Wednesday, June 23, 2010
More SDI/TDI/ERDI news
More news from the Training-Education category
Deephorizon Disaster puts proper contaminated water training on everyone’s mind!
Released on: 6/22/2010
Emergency Response Diving International (ERDi), a US-based organization that provides training for Police, Fire and Rescue dive teams around the world is spearheading a dive-industry push to promote accurate “ awareness” information about dive conditions in the Gulf of Mexico.
At issue is the broad speculation that the prime dive sites in the region have been inundated with oil from the Deephorizon disaster. “This is clearly not the case,” explained ERDi spokesperson Nestor Palmero. “We have reports updated daily that conditions at popular sites such as the Oriskany (off Pensacola) and down the Gulf Coast of Florida as far as Key West are currently unaffected by the oil spill.
“As of this morning, there were no oil slick sightings from any of the dive operators or the US Coast Guard in those areas.”
Palmero, a Florida resident and a member of the Board of Directors for ERDi and its sister training agencies did, however, caution sport and technical divers not to conduct dives directly in oil residue originating from the Deephorizon disaster. He said he was shocked to see footage recently of a newsman making dives directly in oil contamination near the disaster site in the Gulf of Mexico.
Palmero pointed out that the newsman and his buddy conducted their dives in standard sport diving gear without any protection from the chemical toxins contained in crude oil. “This is strictly against all conventions and sends a very mixed message to the diving community and the worse of all to the public at large,” Palmero said.
Palmero said that oil contaminated water is extremely hazardous and can cause many health issues including damage to the respiratory tract and central nervous system. “Conducting dives at ANY depth or even surface swimming directly in the residue from this spill without the appropriate training, gear and post-dive procedures WILL result in injury and could potentially be a life-changing experience,” he stated.

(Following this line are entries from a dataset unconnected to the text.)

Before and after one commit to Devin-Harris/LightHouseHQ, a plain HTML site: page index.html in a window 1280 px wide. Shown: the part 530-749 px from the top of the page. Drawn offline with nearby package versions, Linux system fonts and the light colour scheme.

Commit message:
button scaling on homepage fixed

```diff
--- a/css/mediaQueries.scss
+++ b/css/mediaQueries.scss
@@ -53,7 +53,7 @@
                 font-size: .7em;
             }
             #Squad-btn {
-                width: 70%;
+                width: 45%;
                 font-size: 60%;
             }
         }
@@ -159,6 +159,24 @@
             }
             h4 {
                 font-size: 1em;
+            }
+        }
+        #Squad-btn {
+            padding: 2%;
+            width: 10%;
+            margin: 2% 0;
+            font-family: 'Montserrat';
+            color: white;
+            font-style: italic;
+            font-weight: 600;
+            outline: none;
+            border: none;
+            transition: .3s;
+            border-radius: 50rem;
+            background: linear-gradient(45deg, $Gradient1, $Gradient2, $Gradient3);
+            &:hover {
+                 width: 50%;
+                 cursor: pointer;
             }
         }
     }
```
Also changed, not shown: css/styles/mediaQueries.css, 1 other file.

ERDI recently funded a $194,000 educational grant to raise awareness of the rigors of contaminated water diving among the Public Safety Diving community in North America. “We launched theawareness drive on Contaminated Water Ops a few weeks prior to the Deepwater Horizon Disaster,” he said, “because police, firefighters and other water rescue teams are routinely exposed to bio-hazards and chemical contaminates when conducting evidence recoveries and other underwater work. These men and women have no option but to dive in the most appauling conditions because their work and responsibilities demands that of them. Out of respect for their dedication, the highly specialized training they have undertaken, and for the good of the dive community at large, we are hoping that sport and technical divers stay on the thouands upon thousands of national dive sites unaffected by the spill and leave diving in contaminated water to the professionals who have the training and specialized equipment to do so.”
Nestor Palmero is a dive industry veteran with more than 30 years in the field and a wide variety of educational background both in diving and the business field. Almost two decades of his dive training experience was gained while Training Officer to a very active Sherrifs Dive Team in Floridas Treasure Coast. He currently servers on the BoD for International Training the parent organization to ERDi. Nestor can be contacted via e-mail Nestor.Palmero@tdisdi.com or 888-778-9073 ext 213.